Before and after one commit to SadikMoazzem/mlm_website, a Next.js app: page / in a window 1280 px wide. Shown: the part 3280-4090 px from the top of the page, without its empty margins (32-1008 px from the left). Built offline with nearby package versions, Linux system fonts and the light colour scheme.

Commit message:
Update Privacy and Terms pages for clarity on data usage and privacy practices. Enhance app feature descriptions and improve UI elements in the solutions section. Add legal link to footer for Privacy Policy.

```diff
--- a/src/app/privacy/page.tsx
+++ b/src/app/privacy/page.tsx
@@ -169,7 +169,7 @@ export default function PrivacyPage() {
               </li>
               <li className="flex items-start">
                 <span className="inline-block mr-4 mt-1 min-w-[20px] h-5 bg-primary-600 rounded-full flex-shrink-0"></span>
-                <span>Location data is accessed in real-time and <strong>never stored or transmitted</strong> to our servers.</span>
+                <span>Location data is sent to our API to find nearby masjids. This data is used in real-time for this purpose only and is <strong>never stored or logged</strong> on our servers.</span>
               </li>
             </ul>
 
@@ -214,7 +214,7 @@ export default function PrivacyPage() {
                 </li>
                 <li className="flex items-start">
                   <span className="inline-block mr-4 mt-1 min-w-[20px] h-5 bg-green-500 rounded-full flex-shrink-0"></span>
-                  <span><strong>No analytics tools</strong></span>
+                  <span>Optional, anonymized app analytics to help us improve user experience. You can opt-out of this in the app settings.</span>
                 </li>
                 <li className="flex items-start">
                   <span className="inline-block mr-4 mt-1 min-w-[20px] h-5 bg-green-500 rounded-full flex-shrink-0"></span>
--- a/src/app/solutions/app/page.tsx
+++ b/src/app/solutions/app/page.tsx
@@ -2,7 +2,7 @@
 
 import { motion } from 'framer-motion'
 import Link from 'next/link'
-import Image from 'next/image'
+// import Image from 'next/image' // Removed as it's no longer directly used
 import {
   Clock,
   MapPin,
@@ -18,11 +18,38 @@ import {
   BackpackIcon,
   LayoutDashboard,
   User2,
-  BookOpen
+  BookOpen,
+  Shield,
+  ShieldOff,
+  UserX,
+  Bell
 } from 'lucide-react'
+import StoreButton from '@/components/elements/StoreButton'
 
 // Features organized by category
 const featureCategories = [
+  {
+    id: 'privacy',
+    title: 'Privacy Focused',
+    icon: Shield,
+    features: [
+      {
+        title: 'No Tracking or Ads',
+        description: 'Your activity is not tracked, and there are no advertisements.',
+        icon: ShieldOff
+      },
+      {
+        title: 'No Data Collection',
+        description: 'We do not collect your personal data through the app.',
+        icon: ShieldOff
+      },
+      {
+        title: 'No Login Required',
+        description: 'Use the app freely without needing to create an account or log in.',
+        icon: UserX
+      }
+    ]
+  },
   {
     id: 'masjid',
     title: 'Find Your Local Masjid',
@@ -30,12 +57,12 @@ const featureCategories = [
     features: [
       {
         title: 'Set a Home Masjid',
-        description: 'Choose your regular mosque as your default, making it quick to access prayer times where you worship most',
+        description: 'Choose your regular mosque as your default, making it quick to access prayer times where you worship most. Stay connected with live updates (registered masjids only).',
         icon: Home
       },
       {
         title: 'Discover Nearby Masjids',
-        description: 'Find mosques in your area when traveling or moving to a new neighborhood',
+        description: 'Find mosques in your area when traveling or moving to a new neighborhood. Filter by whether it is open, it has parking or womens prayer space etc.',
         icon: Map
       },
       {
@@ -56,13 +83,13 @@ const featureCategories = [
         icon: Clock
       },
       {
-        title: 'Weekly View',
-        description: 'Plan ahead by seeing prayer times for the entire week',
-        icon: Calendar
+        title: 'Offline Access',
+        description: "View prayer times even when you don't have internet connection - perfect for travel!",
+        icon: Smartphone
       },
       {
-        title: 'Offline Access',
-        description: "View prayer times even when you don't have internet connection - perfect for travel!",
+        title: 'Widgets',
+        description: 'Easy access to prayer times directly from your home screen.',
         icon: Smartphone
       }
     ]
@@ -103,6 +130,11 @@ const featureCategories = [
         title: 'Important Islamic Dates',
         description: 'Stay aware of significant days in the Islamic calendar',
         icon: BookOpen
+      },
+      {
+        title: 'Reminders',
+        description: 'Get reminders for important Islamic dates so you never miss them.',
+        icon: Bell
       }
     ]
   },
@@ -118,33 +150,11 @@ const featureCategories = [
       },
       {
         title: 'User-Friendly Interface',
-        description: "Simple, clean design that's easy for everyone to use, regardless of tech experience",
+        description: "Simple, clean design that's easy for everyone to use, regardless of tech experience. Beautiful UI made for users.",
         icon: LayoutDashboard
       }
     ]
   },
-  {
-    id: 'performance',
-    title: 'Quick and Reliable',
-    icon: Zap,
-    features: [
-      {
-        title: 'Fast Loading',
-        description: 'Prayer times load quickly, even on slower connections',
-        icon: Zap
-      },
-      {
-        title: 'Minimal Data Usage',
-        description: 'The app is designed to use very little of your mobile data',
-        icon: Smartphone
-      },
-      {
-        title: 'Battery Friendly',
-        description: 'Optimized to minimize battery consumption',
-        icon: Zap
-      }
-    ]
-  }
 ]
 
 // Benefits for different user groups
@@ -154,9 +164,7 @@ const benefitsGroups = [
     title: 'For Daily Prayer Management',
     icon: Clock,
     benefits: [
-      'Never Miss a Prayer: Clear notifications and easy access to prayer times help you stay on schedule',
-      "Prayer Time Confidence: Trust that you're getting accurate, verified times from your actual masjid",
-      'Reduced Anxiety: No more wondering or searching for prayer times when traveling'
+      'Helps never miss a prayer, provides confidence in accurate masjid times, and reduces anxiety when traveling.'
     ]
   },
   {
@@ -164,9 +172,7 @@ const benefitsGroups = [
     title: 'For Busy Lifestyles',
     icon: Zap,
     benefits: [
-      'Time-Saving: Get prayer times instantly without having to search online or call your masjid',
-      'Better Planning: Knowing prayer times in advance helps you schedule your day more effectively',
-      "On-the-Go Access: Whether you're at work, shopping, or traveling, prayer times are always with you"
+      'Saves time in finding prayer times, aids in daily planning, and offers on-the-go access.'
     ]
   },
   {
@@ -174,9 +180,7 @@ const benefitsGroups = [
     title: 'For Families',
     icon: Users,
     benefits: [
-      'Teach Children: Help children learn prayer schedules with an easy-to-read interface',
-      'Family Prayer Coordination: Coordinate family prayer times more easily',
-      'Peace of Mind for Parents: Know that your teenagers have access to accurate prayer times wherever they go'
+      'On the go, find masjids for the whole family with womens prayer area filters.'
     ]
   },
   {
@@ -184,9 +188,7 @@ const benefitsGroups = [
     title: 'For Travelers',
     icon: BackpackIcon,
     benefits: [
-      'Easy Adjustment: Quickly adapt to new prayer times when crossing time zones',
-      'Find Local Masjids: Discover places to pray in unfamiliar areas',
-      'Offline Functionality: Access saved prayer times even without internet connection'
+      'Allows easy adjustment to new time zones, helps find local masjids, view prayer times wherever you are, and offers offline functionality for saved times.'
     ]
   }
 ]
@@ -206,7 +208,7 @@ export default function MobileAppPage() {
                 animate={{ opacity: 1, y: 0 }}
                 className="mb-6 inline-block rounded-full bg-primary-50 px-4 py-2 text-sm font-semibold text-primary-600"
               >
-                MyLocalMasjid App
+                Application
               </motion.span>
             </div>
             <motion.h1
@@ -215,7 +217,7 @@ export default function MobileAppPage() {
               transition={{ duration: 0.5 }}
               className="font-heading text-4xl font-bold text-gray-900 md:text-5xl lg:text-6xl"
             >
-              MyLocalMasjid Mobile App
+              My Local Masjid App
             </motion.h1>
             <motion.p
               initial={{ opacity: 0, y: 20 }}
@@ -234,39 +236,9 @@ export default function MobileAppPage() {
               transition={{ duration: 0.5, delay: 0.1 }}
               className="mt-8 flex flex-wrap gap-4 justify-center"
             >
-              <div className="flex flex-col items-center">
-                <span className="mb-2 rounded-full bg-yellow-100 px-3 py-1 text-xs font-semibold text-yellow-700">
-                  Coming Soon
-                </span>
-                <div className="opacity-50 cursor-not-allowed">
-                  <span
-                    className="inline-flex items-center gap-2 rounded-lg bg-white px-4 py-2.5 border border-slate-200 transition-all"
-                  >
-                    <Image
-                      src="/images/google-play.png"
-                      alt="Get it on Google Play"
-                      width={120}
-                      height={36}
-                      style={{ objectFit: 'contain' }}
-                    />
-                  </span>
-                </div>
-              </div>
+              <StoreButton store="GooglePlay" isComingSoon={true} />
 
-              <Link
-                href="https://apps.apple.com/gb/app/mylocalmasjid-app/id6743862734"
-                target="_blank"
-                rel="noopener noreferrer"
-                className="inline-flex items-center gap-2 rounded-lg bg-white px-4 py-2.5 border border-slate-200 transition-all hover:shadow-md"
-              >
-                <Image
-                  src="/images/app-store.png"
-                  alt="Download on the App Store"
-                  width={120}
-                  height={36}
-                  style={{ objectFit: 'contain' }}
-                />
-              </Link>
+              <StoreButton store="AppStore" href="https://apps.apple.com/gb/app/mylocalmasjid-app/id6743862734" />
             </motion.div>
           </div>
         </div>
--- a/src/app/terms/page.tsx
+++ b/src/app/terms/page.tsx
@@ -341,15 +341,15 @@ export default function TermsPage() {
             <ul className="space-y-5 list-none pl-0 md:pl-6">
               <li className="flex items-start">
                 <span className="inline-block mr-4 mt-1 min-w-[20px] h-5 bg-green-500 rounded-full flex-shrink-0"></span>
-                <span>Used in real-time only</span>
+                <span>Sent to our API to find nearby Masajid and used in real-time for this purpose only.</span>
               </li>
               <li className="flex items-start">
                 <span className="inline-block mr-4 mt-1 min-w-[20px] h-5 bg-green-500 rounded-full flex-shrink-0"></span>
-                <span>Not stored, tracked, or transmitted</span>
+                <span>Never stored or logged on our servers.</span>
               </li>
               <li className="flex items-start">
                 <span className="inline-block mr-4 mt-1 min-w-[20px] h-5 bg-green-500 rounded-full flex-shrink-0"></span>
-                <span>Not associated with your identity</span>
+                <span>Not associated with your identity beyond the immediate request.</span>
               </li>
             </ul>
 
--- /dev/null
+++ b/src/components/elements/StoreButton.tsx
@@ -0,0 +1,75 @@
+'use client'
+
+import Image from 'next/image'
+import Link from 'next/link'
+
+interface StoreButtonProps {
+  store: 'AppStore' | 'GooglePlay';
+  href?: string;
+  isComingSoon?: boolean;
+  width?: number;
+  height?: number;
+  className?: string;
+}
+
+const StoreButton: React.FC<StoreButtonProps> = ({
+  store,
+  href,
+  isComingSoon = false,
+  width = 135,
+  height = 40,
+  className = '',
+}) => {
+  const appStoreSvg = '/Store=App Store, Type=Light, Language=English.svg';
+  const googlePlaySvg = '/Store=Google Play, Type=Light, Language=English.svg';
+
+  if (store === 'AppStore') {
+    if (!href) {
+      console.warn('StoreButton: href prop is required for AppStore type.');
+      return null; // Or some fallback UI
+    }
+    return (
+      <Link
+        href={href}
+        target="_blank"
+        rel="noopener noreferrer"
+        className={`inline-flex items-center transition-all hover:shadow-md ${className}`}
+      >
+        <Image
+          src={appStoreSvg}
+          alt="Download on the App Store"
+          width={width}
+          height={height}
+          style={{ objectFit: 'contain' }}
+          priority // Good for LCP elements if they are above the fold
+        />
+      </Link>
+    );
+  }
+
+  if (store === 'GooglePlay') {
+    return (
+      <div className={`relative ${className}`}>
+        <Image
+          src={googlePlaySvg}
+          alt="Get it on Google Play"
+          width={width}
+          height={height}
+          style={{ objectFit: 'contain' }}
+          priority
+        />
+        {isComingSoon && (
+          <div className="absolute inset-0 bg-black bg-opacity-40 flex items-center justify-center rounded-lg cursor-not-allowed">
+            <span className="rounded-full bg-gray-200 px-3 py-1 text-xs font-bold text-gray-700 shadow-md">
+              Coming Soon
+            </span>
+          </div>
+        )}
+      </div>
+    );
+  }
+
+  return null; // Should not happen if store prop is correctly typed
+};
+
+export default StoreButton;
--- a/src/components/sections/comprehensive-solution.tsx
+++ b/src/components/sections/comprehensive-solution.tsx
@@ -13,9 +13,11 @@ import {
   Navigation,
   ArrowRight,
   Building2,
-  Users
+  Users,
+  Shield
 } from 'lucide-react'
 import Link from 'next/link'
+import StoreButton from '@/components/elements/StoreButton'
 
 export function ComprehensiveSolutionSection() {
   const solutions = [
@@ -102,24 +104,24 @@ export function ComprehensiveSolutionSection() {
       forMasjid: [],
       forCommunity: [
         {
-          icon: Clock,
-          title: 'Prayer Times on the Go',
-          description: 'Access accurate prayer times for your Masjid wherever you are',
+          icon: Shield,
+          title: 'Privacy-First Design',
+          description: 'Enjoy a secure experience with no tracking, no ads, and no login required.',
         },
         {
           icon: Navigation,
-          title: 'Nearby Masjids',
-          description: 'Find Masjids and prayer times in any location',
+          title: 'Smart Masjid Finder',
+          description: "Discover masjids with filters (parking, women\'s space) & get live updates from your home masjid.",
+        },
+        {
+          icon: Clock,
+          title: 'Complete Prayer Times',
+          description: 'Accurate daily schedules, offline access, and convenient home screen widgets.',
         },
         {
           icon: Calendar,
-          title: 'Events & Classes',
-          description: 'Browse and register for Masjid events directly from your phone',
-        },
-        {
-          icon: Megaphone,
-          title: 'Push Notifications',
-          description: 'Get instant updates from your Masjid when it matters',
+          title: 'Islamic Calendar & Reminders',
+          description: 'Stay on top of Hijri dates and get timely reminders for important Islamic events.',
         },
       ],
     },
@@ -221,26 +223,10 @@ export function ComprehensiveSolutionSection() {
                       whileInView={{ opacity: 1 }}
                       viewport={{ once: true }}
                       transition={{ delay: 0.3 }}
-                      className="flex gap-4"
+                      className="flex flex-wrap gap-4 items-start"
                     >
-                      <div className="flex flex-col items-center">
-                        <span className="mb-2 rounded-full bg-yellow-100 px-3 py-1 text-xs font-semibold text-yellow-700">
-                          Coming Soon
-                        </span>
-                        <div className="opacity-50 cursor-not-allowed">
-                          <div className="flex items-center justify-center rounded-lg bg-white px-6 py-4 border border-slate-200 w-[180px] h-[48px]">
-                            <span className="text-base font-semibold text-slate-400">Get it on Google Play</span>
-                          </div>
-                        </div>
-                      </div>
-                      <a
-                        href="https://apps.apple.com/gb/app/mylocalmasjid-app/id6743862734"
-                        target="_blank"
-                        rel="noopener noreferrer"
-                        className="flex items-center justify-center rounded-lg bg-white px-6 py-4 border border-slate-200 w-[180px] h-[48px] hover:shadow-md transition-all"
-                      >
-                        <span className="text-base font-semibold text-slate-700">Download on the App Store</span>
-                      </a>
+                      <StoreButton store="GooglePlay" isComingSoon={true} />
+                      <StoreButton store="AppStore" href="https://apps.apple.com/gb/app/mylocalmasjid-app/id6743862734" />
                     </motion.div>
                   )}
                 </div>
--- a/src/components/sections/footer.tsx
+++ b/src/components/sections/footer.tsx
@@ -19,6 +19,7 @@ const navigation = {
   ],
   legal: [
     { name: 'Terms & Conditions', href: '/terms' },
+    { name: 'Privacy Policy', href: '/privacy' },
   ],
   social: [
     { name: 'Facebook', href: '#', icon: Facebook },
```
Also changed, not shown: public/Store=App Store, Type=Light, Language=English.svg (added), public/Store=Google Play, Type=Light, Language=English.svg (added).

> _Work to complete_
Your answer should be each line of the data that contains the word "default", copied as it stands.

> _Answer to the problem_
@@ -169,7 +169,7 @@ export default function PrivacyPage() {
@@ -214,7 +214,7 @@ export default function PrivacyPage() {
-        description: 'Choose your regular mosque as your default, making it quick to access prayer times where you worship most',
+        description: 'Choose your regular mosque as your default, making it quick to access prayer times where you worship most. Stay connected with live updates (registered masjids only).',
@@ -206,7 +208,7 @@ export default function MobileAppPage() {
@@ -215,7 +217,7 @@ export default function MobileAppPage() {
@@ -234,39 +236,9 @@ export default function MobileAppPage() {
@@ -341,15 +341,15 @@ export default function TermsPage() {
+export default StoreButton;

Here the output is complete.